I’m running behind in my fall garden projects, including taking care of the fallen leaves all over my lawn. Maybe it just feels like I’m behind because of the snow we’ve been having recently.
This past weekend while driving back from up north, I spotted several people catching up on their fall tree leaf clean up. They were easy to spot because of the plumes of smoke rising up from their lawns and ditches. By the way, this was happening out in the countryside where leaf burning is still fairly common.
I enjoy the smell of burning leaves as much as the next guy. When I smell leaf smoke, it reminds me of my childhood when nearly everyone in the neighborhood burned their leaves. It actually was a pretty good tactic to get the kids out of the house. As a matter of fact, the neighborhood kids looked forward to raking the lawn because of the fire afterward.
Of course nowadays most communities have ordinances restricting leaf burning. And Michigan has a state law regulating open burning of leaves so we don’t see or smell much of it anymore.
As much as I enjoy it, as a gardener I wouldn’t burn leaves even if it were allowed. They are just too valuable as a soil amendment to let them just go up in smoke.
If you think about it for a bit, trees have huge root systems that absorb soil minerals from a deep and wide area, nutrients that may not be available to other kinds of plants. Those soil nutrients, along with carbon from the atmosphere, are used by trees to make their leaves. That’s a lot of plant nutrients that trees make for us when you consider the shear volume of leaves each tree produces every year.
The mineral components of the leaves quite are valuable, providing much more fertilizer value than manure. Even more valuable than the mineral elements are the carbon compounds that make up the bulk of a leaf. When leaves break down in the soil they provide humus, that magical ingredient that experienced gardeners know is the secrete to a flourishing garden.

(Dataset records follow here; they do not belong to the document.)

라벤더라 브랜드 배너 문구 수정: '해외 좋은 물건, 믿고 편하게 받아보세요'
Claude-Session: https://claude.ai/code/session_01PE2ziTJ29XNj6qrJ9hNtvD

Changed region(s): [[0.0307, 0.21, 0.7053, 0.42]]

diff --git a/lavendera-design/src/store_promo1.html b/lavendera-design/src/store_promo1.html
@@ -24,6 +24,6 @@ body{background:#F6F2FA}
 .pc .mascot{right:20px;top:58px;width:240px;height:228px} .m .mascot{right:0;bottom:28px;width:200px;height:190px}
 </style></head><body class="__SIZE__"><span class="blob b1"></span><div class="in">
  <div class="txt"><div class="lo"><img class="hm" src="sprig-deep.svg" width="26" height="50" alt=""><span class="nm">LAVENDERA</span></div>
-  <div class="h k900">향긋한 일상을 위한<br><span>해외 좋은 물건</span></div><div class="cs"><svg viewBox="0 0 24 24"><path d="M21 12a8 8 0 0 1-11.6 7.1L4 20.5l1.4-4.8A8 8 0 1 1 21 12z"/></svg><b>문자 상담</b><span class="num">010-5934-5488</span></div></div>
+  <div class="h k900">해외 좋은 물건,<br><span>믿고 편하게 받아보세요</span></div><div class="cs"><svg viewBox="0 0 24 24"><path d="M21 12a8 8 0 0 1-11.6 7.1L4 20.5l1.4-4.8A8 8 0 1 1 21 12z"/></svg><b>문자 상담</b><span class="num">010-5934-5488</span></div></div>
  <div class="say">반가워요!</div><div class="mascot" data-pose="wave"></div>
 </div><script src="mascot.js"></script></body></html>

I remember several years ago a friend of mine used to pick up bagged up leaves from the curbside in the city and take them home to use because she didn’t have access to enough leaves. One day just as my friend was about to depart with a van full of bagged leaves, the homeowner came running out of the house shaking her fist and yelling, “put those leaves back!” The funny thing is those leaves were about to be picked up by the trash collectors and taken to the landfill.
The biggest drawback to leaves is their tendency to blow around and not stay put where they are needed. That can easily be taken care of by cutting them up into smaller pieces. I use a leaf vac with a collection bag to shred and collect most of my leaves. Some of the heavier and tougher leaves like cottonwood, I run over with a lawn mower first to make them easier to vacuum up. Then they either go right into the garden as a mulch or into to the compost pile if there are any left over.
Instead of looking at leaves as trash that needs to be bagged up and hauled away, I like to consider them free soil builders provided by mother nature every year. In case you were wondering, my friend did manage to escape unscathed with her misbegotten load of contraband.